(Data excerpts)
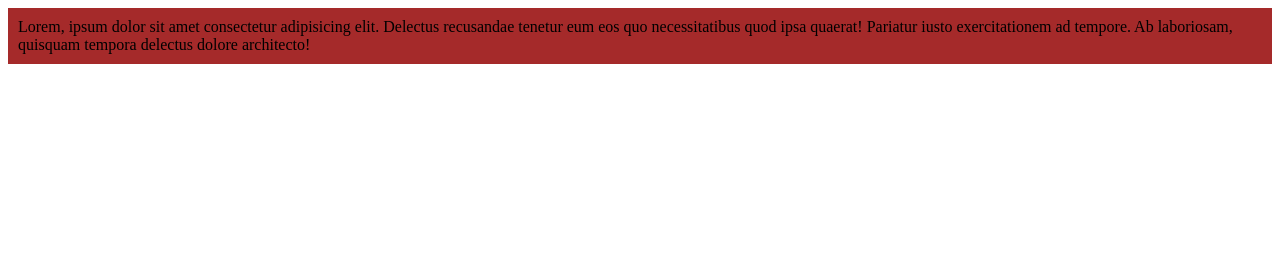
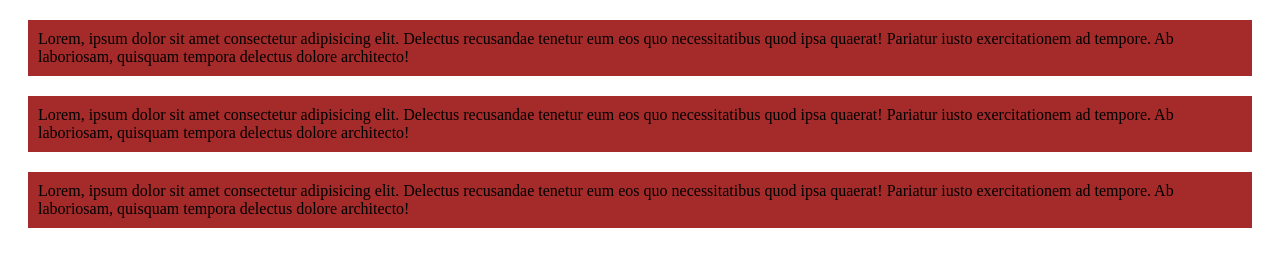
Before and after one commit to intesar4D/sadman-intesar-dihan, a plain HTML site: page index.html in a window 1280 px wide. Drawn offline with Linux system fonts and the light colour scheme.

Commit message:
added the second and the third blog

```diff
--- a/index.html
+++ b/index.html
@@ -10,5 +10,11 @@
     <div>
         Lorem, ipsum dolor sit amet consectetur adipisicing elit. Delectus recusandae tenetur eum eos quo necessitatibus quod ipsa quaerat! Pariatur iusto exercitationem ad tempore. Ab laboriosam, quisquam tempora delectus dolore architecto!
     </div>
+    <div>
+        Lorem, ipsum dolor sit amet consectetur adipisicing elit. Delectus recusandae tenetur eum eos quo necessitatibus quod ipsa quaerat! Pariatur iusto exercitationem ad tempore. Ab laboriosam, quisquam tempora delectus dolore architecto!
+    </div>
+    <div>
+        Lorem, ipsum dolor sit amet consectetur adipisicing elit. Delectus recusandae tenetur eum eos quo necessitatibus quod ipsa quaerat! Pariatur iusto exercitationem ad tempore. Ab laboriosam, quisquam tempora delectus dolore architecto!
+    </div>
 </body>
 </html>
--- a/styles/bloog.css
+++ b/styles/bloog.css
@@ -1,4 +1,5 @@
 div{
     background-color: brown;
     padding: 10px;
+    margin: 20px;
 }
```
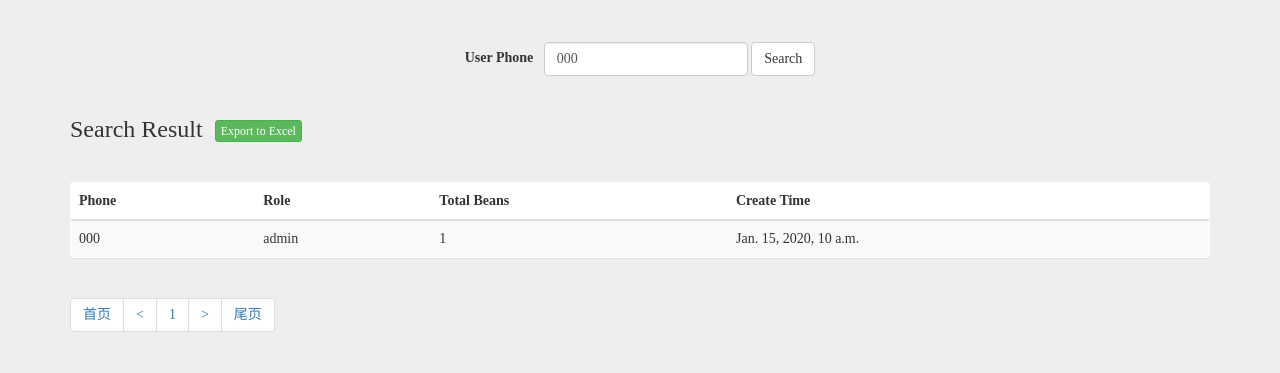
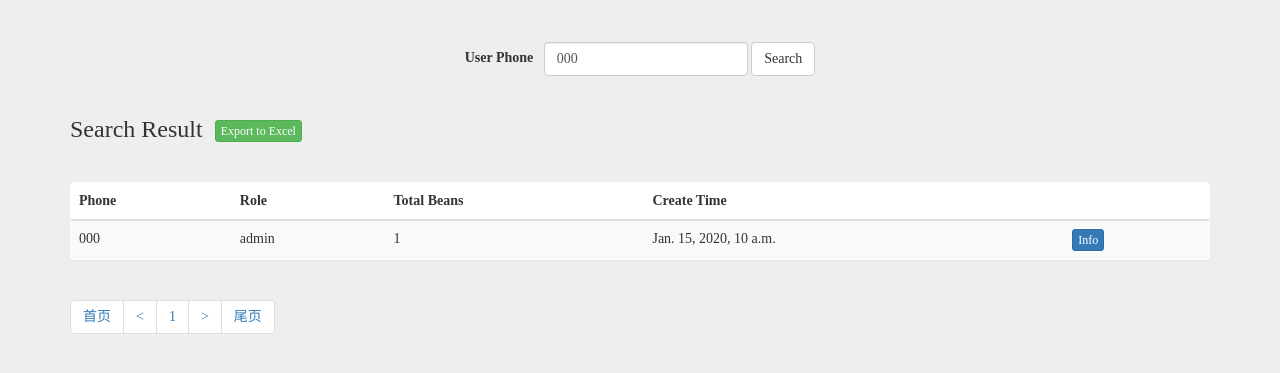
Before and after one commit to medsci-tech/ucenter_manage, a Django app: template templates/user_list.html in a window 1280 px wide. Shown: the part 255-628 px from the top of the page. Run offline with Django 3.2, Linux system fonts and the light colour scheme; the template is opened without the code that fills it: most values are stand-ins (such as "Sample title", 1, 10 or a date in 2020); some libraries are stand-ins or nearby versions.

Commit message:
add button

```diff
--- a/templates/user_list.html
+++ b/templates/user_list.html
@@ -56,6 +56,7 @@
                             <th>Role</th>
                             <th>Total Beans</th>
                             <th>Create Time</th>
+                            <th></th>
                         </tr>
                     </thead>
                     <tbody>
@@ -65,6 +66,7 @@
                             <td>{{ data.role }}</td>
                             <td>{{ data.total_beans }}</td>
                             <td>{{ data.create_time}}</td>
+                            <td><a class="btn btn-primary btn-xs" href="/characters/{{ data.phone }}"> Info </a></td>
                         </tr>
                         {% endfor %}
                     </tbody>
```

▶ **Work task**:
Count every line of the data above where "html" appears, and give the total only.

▶ **Result**:
7